The Consumer Financial Protection Bureau has filed a lawsuit against the New Jersey-based mortgage lender PHH Corporation and its affiliates: PHH Home Loans LLC, Atrium Insurance Corporation and Atrium Reinsurance Corporation.
The suit alleges that the company harmed consumers through a mortgage insurance kickback scheme that started as early as 1995. The CFPB is asking the court for a civil fine, a permanent injunction to prevent future violations, and victim restitution.
How Mortgage Insurance Works

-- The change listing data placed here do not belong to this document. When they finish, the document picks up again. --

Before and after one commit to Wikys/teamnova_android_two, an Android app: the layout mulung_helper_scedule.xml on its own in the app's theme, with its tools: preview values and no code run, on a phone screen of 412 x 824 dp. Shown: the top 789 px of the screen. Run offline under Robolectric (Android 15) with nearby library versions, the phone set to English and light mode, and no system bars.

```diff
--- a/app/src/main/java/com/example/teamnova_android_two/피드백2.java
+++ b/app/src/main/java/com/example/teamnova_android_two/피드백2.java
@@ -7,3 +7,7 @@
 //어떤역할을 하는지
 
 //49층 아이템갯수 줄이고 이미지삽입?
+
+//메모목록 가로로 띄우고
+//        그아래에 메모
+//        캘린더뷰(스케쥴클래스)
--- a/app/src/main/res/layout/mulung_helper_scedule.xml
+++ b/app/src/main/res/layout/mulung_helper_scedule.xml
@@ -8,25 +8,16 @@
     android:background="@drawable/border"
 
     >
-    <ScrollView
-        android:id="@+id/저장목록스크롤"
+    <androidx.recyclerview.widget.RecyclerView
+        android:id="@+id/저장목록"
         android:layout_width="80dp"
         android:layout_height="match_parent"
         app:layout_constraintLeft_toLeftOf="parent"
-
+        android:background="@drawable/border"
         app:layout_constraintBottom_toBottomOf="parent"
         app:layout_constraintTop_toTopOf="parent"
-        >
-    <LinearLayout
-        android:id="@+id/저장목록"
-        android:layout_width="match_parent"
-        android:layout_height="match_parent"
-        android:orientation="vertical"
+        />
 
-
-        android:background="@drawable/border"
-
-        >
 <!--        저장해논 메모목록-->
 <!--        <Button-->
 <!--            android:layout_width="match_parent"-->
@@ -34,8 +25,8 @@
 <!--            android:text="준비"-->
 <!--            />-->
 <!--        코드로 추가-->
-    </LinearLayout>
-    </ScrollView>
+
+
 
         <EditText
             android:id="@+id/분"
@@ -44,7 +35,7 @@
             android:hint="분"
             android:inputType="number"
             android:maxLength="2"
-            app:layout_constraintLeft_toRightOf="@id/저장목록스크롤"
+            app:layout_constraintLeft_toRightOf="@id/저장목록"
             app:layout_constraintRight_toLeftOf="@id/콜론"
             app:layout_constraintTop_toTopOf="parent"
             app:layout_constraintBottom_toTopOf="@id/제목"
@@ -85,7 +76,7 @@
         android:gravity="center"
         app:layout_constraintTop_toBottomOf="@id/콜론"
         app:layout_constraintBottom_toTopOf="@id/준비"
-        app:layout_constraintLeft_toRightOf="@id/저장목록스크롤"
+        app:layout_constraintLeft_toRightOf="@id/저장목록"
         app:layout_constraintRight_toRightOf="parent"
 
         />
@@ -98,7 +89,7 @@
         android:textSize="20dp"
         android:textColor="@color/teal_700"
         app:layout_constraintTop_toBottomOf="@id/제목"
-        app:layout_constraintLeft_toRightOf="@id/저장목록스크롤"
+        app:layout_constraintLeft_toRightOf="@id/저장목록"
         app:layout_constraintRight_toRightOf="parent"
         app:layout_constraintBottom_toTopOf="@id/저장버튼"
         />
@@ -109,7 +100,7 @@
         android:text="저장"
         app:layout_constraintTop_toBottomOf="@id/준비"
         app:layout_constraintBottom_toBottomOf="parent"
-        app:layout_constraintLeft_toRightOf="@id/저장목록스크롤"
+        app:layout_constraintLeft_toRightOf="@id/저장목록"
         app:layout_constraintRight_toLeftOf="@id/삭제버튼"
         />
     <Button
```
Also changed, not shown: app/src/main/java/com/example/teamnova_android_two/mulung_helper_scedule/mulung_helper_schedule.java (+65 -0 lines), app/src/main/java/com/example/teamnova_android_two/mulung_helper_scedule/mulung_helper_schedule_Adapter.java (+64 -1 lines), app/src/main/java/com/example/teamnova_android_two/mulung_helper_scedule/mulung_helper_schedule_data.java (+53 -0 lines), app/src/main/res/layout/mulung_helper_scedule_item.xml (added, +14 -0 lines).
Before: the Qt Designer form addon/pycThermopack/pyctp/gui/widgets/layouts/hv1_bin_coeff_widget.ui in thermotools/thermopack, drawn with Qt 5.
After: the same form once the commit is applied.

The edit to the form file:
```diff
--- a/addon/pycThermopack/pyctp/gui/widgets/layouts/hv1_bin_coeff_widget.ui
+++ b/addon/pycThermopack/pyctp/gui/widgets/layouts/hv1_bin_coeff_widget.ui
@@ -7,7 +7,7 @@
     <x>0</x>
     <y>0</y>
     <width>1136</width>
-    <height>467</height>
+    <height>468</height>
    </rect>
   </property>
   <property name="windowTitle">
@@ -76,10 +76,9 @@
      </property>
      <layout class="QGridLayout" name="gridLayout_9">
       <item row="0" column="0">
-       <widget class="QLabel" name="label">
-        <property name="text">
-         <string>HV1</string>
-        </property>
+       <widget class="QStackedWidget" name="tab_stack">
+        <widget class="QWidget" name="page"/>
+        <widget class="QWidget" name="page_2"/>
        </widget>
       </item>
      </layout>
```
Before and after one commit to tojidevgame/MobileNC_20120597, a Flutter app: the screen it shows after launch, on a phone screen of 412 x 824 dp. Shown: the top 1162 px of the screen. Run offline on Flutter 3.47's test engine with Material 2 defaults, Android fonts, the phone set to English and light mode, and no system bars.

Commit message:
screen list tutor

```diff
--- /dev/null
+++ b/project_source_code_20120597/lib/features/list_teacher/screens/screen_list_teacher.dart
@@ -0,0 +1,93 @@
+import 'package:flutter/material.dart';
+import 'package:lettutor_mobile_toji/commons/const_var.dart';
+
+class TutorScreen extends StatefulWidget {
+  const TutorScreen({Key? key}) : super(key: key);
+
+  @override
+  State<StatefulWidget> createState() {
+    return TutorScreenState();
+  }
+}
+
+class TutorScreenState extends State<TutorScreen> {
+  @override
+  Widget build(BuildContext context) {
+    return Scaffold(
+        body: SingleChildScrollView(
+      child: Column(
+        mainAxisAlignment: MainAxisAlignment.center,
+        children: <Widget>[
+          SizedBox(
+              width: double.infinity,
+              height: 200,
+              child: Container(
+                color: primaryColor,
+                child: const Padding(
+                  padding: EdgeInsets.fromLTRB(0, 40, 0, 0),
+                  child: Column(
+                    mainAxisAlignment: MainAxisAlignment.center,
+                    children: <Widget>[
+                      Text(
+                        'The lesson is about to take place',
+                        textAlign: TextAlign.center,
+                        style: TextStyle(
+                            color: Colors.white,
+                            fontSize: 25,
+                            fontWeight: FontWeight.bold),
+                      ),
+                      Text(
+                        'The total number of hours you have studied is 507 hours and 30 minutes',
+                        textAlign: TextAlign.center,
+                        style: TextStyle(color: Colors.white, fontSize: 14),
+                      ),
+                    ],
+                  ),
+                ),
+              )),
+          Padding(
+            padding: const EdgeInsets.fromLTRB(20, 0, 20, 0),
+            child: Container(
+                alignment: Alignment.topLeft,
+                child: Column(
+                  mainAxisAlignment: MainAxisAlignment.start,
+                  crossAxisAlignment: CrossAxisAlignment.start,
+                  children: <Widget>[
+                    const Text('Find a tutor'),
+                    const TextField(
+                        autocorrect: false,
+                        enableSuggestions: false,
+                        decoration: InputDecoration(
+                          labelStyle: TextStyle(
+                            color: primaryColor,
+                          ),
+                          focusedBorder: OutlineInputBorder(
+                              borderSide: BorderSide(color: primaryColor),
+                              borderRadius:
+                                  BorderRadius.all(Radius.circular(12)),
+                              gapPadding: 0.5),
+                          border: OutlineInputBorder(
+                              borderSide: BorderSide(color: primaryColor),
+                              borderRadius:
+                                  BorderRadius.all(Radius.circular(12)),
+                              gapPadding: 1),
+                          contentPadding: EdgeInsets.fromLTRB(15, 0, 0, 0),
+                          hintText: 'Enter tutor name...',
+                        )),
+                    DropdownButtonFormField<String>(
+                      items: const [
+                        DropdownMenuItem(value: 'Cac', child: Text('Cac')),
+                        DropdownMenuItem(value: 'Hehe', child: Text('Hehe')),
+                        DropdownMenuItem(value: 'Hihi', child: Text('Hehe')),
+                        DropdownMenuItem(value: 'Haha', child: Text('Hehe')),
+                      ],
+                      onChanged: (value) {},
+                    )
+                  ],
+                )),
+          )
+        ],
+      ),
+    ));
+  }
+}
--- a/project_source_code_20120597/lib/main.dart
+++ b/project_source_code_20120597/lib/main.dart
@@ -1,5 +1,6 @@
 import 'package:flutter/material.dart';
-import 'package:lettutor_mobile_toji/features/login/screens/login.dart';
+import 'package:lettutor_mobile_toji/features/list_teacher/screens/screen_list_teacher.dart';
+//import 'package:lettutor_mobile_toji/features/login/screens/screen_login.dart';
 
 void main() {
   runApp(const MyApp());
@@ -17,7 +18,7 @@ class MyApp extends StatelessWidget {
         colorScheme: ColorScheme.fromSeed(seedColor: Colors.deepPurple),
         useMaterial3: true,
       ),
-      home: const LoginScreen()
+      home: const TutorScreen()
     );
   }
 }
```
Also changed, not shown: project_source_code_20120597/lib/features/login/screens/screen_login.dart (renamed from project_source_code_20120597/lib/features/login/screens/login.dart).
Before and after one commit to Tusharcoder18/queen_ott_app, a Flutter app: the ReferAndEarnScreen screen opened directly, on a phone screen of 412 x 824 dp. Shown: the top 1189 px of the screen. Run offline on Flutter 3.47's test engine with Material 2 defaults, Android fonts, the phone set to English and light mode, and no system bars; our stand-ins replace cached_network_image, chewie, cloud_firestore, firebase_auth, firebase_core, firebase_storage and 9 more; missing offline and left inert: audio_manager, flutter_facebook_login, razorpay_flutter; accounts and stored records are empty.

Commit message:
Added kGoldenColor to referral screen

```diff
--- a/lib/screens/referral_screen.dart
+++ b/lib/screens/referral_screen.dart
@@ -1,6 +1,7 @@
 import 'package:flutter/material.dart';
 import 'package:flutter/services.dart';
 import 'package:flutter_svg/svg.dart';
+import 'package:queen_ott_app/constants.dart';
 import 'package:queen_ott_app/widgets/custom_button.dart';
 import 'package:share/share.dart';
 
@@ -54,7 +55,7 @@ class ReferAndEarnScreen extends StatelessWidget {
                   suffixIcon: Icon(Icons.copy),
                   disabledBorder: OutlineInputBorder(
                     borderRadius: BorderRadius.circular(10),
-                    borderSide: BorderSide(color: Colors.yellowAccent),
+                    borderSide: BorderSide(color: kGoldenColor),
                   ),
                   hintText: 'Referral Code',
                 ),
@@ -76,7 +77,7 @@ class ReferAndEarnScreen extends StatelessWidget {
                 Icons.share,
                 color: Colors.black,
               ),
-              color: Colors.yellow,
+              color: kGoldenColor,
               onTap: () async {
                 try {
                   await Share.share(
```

When homeowners borrow more than 80 percent of the value of their home, mortgage insurance is usually required. It protects the lender against the risk of default. Generally, the lender, not the borrower, selects the mortgage insurer. The borrower pays the insurance premium every month in addition to the mortgage payment. While mortgage insurance can help borrowers get a loan when they cannot make a 20 percent down payment, it also adds to the cost of monthly payments for borrowers who have little equity in their homes.
The Bureau Says PHH Ran a Kickback Scheme
The bureau investigated the companies and found PHH referred consumers to partner insurers, and in exchange those insurers bought “reinsurance” from PHH’s subsidiaries. Reinsurance is supposed to transfer risk to help mortgage insurers cover their own risk of unexpectedly high losses. But recommending those insurers in exchange for their business amounted to an illegal kickback scheme, the bureau says, and that hurt homeowners who were charged too much for the insurance.
In a press release the bureau says:
The Bureau believes that from the start of the arrangements, and continuing into at least 2009, PHH manipulated its allocation of mortgage insurance business to maximize kickback reinsurance payments for itself. PHH Corporation and its affiliates are specifically accused of:
· Kickbacks: Over the approximately 15-year scheme, the CFPB alleges that PHH set up a system whereby it received as much as 40 percent of the premiums that consumers paid to mortgage insurers, collecting hundreds of millions of dollars in kickbacks;
· Overcharging Loans: In some cases, PHH charged more money for loans to consumers who did not buy mortgage insurance from one of its kickback partners. In general, they charged these consumers additional percentage points on their loans; and
· Creating Higher-Priced Insurance: PHH pressured mortgage insurers to “purchase” its reinsurance with the understanding or agreement that the insurers would then receive borrower referrals from PHH. PHH continued to steer business to its mortgage insurance partners even when it knew the prices its partners charged were higher than competitors’ prices.
A Notice of Charges initiates proceedings in an administrative forum, and is similar to a complaint filed in federal court. This case will be tried by an Administrative Law Judge from the Bureau’s Office of Administrative Adjudication, an independent adjudicatory office within the Bureau. The Administrative Law Judge will hold hearings and make a recommended decision regarding the charges, which may be appealed to the Director of the CFPB for a final decision.
The Bureau’s administrative proceedings are similar to the administrative proceedings of other federal regulators, including the Securities and Exchange Commission, the Federal Trade Commission, and prudential regulators like the Office of the Comptroller of the Currency and the Federal Deposit Insurance Corporation.
The Office of Inspector General at the Department of Housing and Urban Development (HUD) initiated the investigation of PHH’s reinsurance practices, and in July 2011, HUD’s authority over the investigation transferred to the CFPB. Since then, HUD has given the Bureau valuable assistance in this matter.
This administrative proceeding follows the Bureau’s settlements in 2013 with five mortgage insurers who participated in similar schemes.
The Notice of Charges is not a finding or ruling that the defendants have actually violated the law. The Bureau’s Rules of Practice for Adjudication Proceedings provide that the CFPB may publish the actual Notice of Charges ten days after the company is served. If allowed by the hearing officer, the charges will be available on the CFPB website after Feb. 12, 2014.